This brought Etienne to the crease, and in spite of all the danger, he and Harry were able to push the score towards the illusive hundred mark. After smashing a couple of meaty sixes that went long, long, long, the impressive South African departed bringing Racchitt to the wicket. He who said to himself that these bowlers ‘don’t bother me’ as he milked runs all around the ground. However, this was to be the end of the counter attack as he fell, followed quickly by Cook, hooking his second ball straight to deep square leg, as he trudged off thinking ‘I should have known better.’ Some final over scampering between the wickets, with shouts of ‘run for your life,’ ‘get back’ and ‘wait’ being heard all around the ground, left the innings at a below par 127 for 9 from 25 overs. After a Lombardi-esque speech from Brown at the halfway stage, ‘all together now’ being the take home message, the Darjeeling outfit knew that only an imperious bowling performance would leave them with anything to show from this match.

The ball was thrown straight to all-rounder and ADCC old boy, Etienne, for the opening over. The South African started with a tight first couple of overs, followed by a slightly looser set of twelve from new boy, Peacock, before the experienced Harvey was brought into the attack. However, although there were ferocious deliveries that kept the ADCC batsmen on their toes, they were able to accumulate runs at a canter and had quickly amassed 65 for the loss of only one wicket, massively helped by some shoddy fielding and some ‘come and get it’ bowling. Krish, Cookie and Racchitt all came into the attack, bowling some expert deliveries, Cookie especially landing a few balls on a matchbox, but the off-colour DCC side had very little to offer a far superior ADCC team.

Ash charged in to chance his arm and at least grab a couple of consolation wickets but not even his right arm mediums could help in this cause.
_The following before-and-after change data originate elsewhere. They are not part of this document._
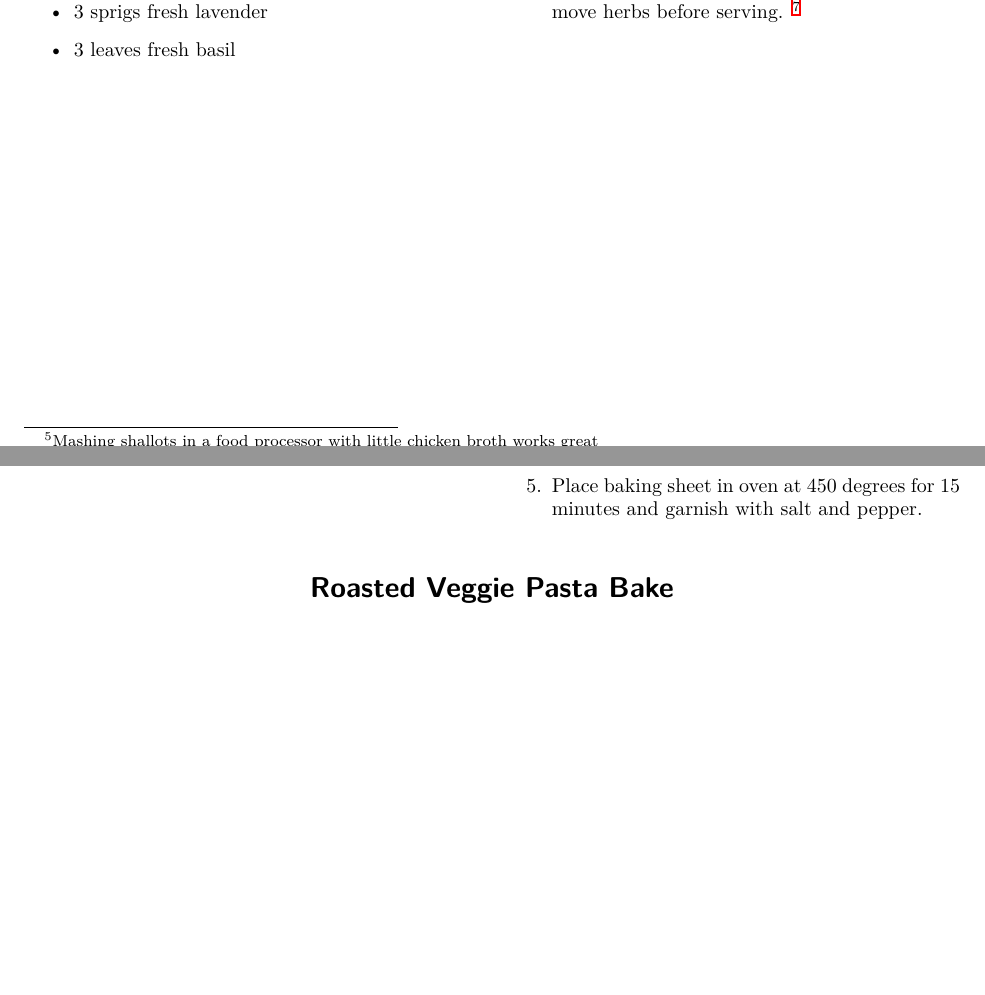
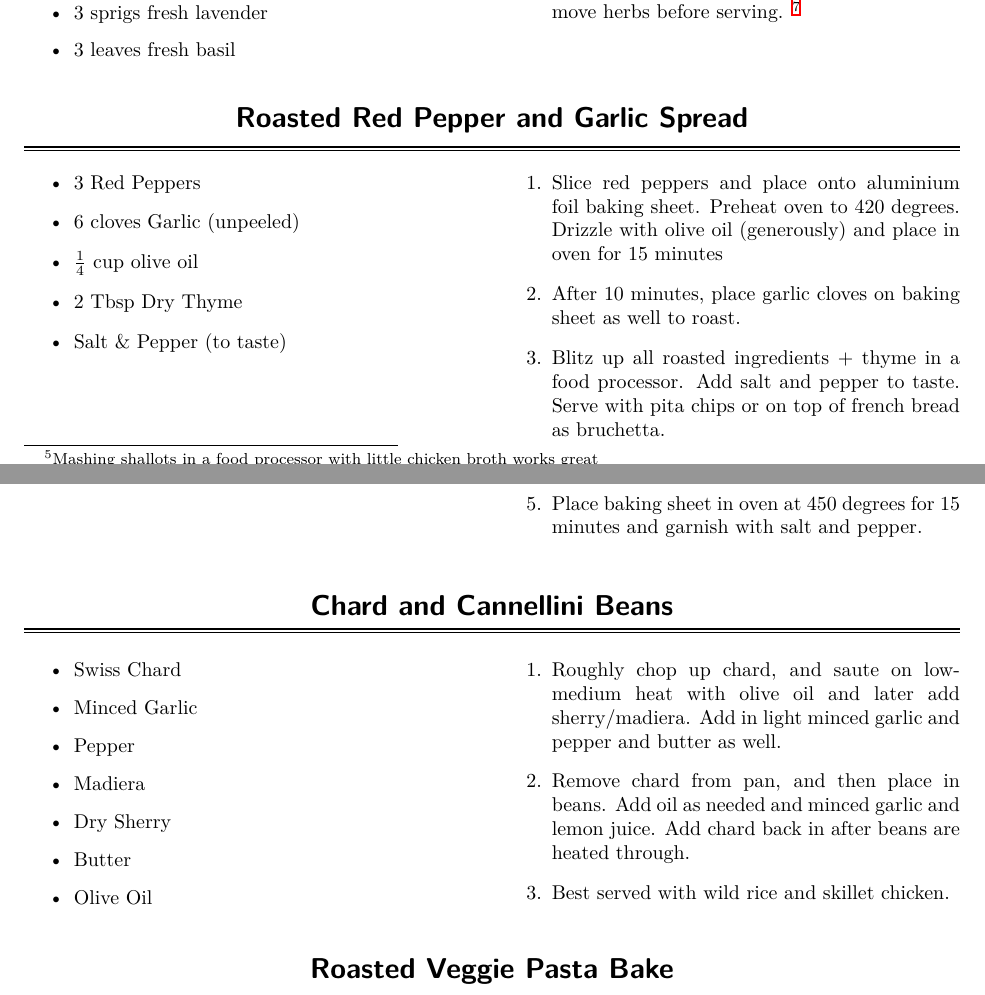
Before and after one commit to aabiddanda/Recipes, a LaTeX thesis (cookbook.tex, which reads dinner.tex, sauces.tex): two parts of pages 10 and 26 of 26 before the commit and two parts of pages 10 and 27 of 27 after it, joined at a grey line, cut so that both start at the same text, the shorter picture padded with empty space. Compiled offline with XeLaTeX.

Commit message:
added some new sauces and stuff

```diff
--- a/dinner.tex
+++ b/dinner.tex
@@ -404,6 +403,26 @@
 	\end{enumerate}
 }
 
+\recipe{Chard and Cannellini Beans}
+\recipecolumn{
+	\begin{itemize}
+		\item Swiss Chard
+		\item Minced Garlic
+		\item Pepper
+		\item Madiera
+		\item Dry Sherry
+		\item Butter
+		\item Olive Oil
+	\end{itemize}
+}{
+	\begin{enumerate}
+		\item Roughly chop up chard, and saute on low-medium heat with olive oil and later add sherry/madiera. Add in light minced garlic and pepper and butter as well.
+		\item Remove chard from pan, and then place in beans. Add oil as needed and minced garlic and lemon juice. Add chard back in after beans are heated through.
+		\item Best served with wild rice and skillet chicken.
+	\end{enumerate}
+}
+
+
 \recipe{Roasted Veggie Pasta Bake}
 \recipecolumn{
 	\begin{itemize}
--- a/sauces.tex
+++ b/sauces.tex
@@ -106,3 +106,20 @@
 		\item Place jar in fridge for a night or longer and remove herbs before serving. \footnote{This works great for making drinks, particularly with clear liquors}
 	\end{enumerate}
 }
+
+\recipe{Roasted Red Pepper and Garlic Spread}
+\recipecolumn{
+	\begin{itemize}
+		\item 3 Red Peppers
+		\item 6 cloves Garlic (unpeeled)
+		\item $\frac{1}{4}$ cup olive oil
+		\item 2 Tbsp Dry Thyme
+		\item Salt \& Pepper (to taste)
+	\end{itemize}
+}{
+	\begin{enumerate}
+		\item Slice red peppers and place onto aluminium foil baking sheet. Preheat oven to 420 degrees. Drizzle with olive oil (generously) and place in oven for 15 minutes
+		\item After 10 minutes, place garlic cloves on baking sheet as well to roast.
+		\item Blitz up all roasted ingredients + thyme in a food processor. Add salt and pepper to taste. Serve with pita chips or on top of french bread as bruchetta.
+	\end{enumerate}
+}
```
Also changed, not shown: cookbook.pdf, dinner.tex (5 more changed lines).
The boundaries were coming here, there and everywhere and it wasn’t long before we were finally put out of our misery, the Darjeeling side glad all over.

Onwards to the next fixtures, a much improved all round performance needed to get back to winning ways. I’m sure it won’t be long!